Offshore Bank Account & Divorce (2018) – Disclosing Offshore Accounts
Many years ago, I clerked for a former Chief Judge for all the General Courts in Virginia State, and his #1 advice to me in the practice of law: always aim before firing.
This is never more true than in situations involving Offshore Accounts and divorce.
Offshore Accounts & Divorce
Typical Example: A married couple with a combined net worth of $5M+ are in the middle of divorce and Wife recently discovered Husband’s offshore accounts.
Family Law Aspect
This wealthy married couple (Husband and Wife for the sake of this example) have grown apart and no longer enjoy each other’s company. As a result, they decide to divorce and during the divorce, Wife uncovers a treasure trove. It turns out Husband has millions of dollars stashed away in offshore funds.
Wife is now in a serious position of leverage on all fronts. First, when it comes to the divorce, Wife is in the top position. Wife has the ability to use this newfound discovery to leverage a better settlement or otherwise continue probing into Husband’s financial affairs.
Oftentimes, Husband will have other issues here he is hiding as well and would prefer that Wife just let sleeping dogs lie. As a result, they agree to a settlement which is much higher than Wife would’ve initially believed available because Wife was unaware of the $9 million that Husband has been hiding offshore.
This is a good thing (at least for Wife).
IRS Offshore Disclosure
On the other hand, this could actually turn out to be a very bad thing for both Husband and Wife. Why? Because the spouses filed married filing jointly (MFJ). Therefore, from the IRS’ perspective, each year the couple filed MFJ is a year in which both spouses will be liable on the tax return.
Therefore, for each year in which the account was not reported and the resulting income was not disclosed to the IRS is another year in which both parties may be subject to significant fines and penalties.
This will impact the amount of money left in the marital settlement, because, if the Internal Revenue Service believes the spouses acted willfully (which it seems like Husband did), then the IRS can come after them for upwards of 50% value of the account per year in penalties.
When this number is multiplied by three or six years depending on how long the audit is for, the penalty can max out at 100% (it used to be 300%, but the IRS was nice enough to limit the penalty to 100% value of the money).
What Do You Do?
Especially when a divorce is acrimonious (and really, when is it not), Wife wants to run off to the IRS and disclose the information she learned about her husband. This is not the best way to go about it; in fact, it is a horrible idea.
You Need to Aim First
Before proactively making any representation to the IRS, Wife needs to get her ducks in a row. The way she can do this, is by contacting an experienced offshore disclosure lawyer in determining what the best method would be for voluntary disclosure.
See, the Internal Revenue Service has made offshore tax enforcement a key priority.
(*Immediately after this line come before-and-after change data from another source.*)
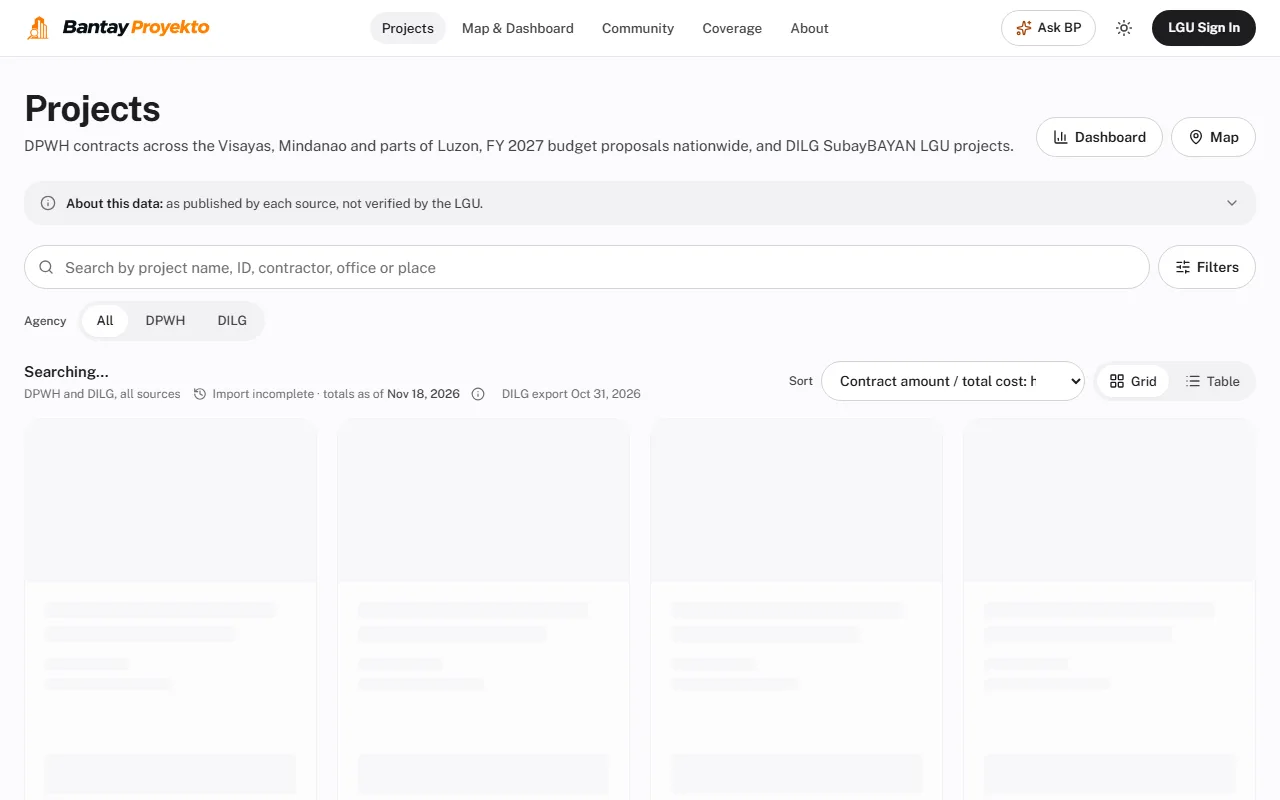
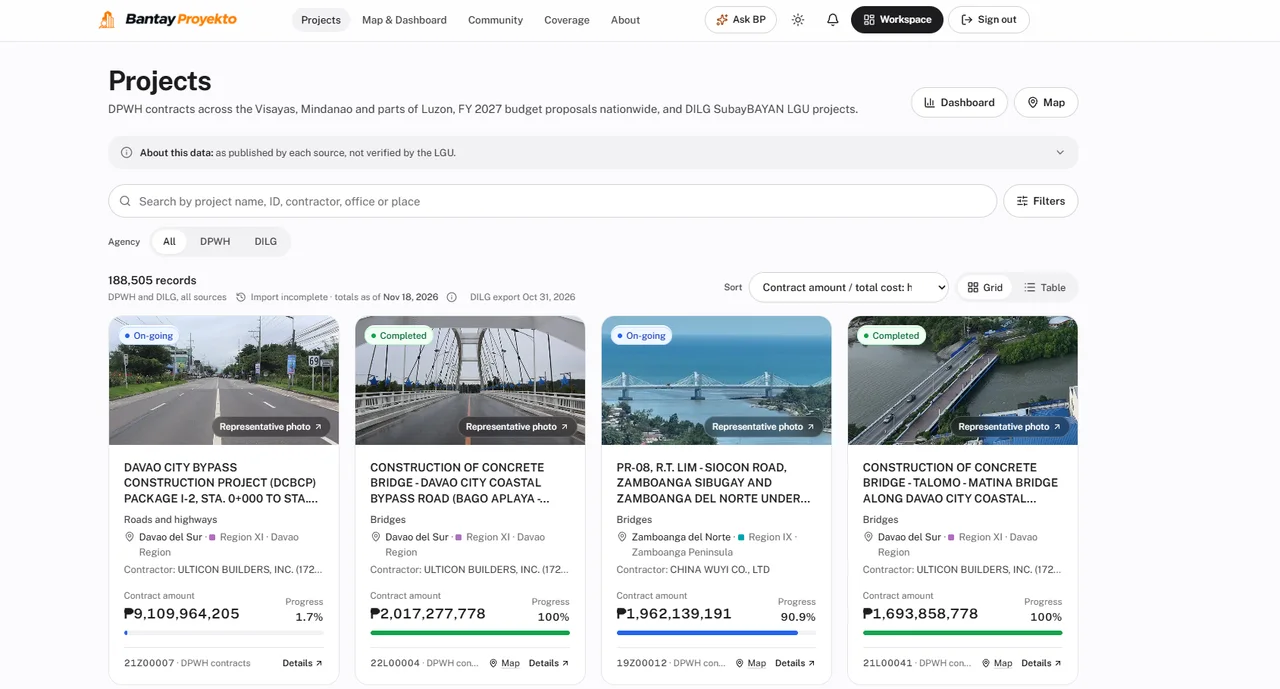
docs: new Projects and coverage screenshots; update the record count

diff --git a/README.md b/README.md
@@ -47,7 +47,7 @@
 
 | | |
 |---|---|
-| 🔎 **Find** | Search more than 175,000 DPWH and DILG project records, with filters, sorting, grid and table views. |
+| 🔎 **Find** | Search more than 185,000 DPWH and DILG project records, with filters, sorting, grid and table views. |
 | 🗺 **See** | A map and a dashboard on one page, sharing the same filters. |
 | 💬 **Discuss** | A live public community: discussions, replies, votes, anonymous posting and role pills. |
 | 📣 **Report** | Send a concern about a project, then follow it from *Sent* to *Resolved*. |
@@ -117,7 +117,7 @@ Signed-in people can send a concern about a project at `/report`, with photos. E
 Live record counts, a region breakdown and a dot map of contract locations, read from cached aggregates. On a first
 visit, an intro animation counts up from 0 to 100%.
 
-<img src="docs/images/landing-coverage.webp" width="640" alt="&quot;Where the records are&quot; section: contract counts per region beside a dot map of contract locations">
+<img src="docs/images/landing-coverage.webp" width="640" alt="&quot;Where the records are&quot; section: contract counts for the Luzon, Visayas and Mindanao regions beside a dot map of contract locations">
 
 ### Ask BP assistant
 A chat assistant for questions about the directory, built on Groq tool calling (free tier). The model never writes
So much so, that the IRS is devoting significant resources to the investigation of individuals who have unreported foreign accounts. Moreover, the penalties for undisclosed foreign accounts are very steep and the resulting IRS penalty can literally wipe out the amount of money in the accounts.
Offshore Voluntary Disclosure
The IRS has developed and implemented numerous offshore voluntary disclosure programs designed to safely bring individuals into compliance. These programs are available whether or not the spouse knew or was unaware of the accounts. Moreover, even though the penalties can sometimes be a little steep depending on which program the person enters, typically the clients avoid any criminal prosecution.
Moreover, one spouse can enter the program even if the other spouse does not want to cooperate.
Golding & Golding, A PLC
We have successfully represented clients in more than 1000 streamlined and voluntary disclosure submissions nationwide, and in over 70-different countries.
We are the “go-to” firm for other Attorneys, CPAs, Enrolled Agents, Accountants, and Financial Professionals across the globe.
- Learn more about the Board-Certified Tax Law Specialist credential
- Learn more about Golding & Golding’s Case Accomplishments
- Learn more about Golding & Golding Testimonials from prior clients
Sean holds a Master's in Tax Law from one of the top Tax LL.M. programs in the country at the University of Denver. He has also earned the prestigious IRS Enrolled Agent credential. Mr. Golding's articles have been referenced in such publications as the Washington Post, Forbes, Nolo, and various Law Journals nationwide.